It’s time for Democrats and Republicans in Washington to be straight with us about our deficit and about what it will take to solve the various other challenges we face as a nation, from our broken immigration system to our underperforming schools and our Frankensteinian tax code.

2.     Govern for the Future: In 1956, Republican President Dwight Eisenhower, working with a Democratic Congress, signed a bill that commenced the construction of America’s 47,000-mile interstate highway system.  The project was finished in 1992, 32 years after Eisenhower left office.

Americans owe so much of what we have today to farsighted decisions that our leaders made yesterday.  From the creation of the Interstate Highway System and the space program to the invention of the Internet and GPS, our leaders have laid the groundwork for innovation and prosperity with decisions made with an eye towards the future.  These decisions weren’t always right for them politically, but they were right for America.

In today’s Washington, no one seems willing to make these kinds of decisions anymore, because too many of our leaders are engaged in a never-ending campaign, where the demands of governing for the future give way to the demands of the next media cycle or the next election.

That has to change.  The job of our leaders is not to serve as a daily barometer of public opinion.  It is to make the best decisions for the future of our country.

3.     Put the Country First: In 1990, George H.W. Bush agreed to a moderate tax hike as part of a comprehensive deal to balance the federal budget.  It was a pragmatic decision made for the good of the country – but it also enraged his base and possibly cost him the 1992 election.

Today, Washington needs a lot more leaders willing to put their country ahead of their career.  Let’s face it: We’re not going to reform the tax code, curb our deficit or solve any other number of pressing challenges without infuriating some very powerful interest groups.  We will need leaders willing to make tough and sometimes unpopular choices.  It may cost them an election, but it’s a price our leaders have to be willing to pay if they want to save the country.

4.     Be Responsible: When the Bay of Pigs invasion turned into a complete disaster in 1961, President John F. Kennedy did something that would be almost unthinkable for a politician in Washington today.  He said it was his fault, saying that "Victory has a hundred fathers and defeat is an orphan. …  What matters is only one fact: I am the responsible officer of the government.”
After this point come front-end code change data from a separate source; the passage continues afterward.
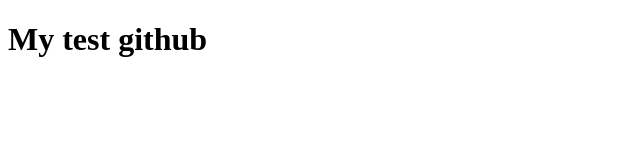
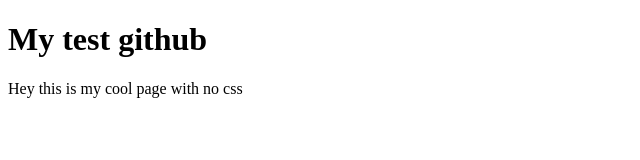
Before and after one commit to Iskarr/github_test, a plain HTML site: page index.html in a window 1280 px wide. Shown: the whole page, without its empty margins (0-640 px from the left). Drawn offline with Linux system fonts and the light colour scheme.

Commit message:
added p tag

```diff
--- a/index.html
+++ b/index.html
@@ -8,5 +8,6 @@
   </head>
   <body>
     <h1>My test github</h1>
+    <p>Hey this is my cool page with no css</p>
   </body>
 </html>
```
Today, both Democrats and Republicans like to routinely accuse the other of playing the “blame game.”  But increasingly that’s the only game that anyone in Washington plays.  It’s time for our leaders to take responsibility for their actions.  When they mess up, they should fess up and deal with the consequences. 

5.     Work Together: Throughout American history, the best and most durable solutions were found when our leaders worked across the aisle.  We needed buy-in from both parties to pass civil rights laws in the 60s, reform our tax code in the 80s and balance our budget in the 90s – and we need it again today to solve our current problems. 

Power in Washington is evenly divided, which means neither party will soon have the ability to unilaterally ram through its agenda.  Democrats, Republicans and independents will have to find common ground.  There is no other way.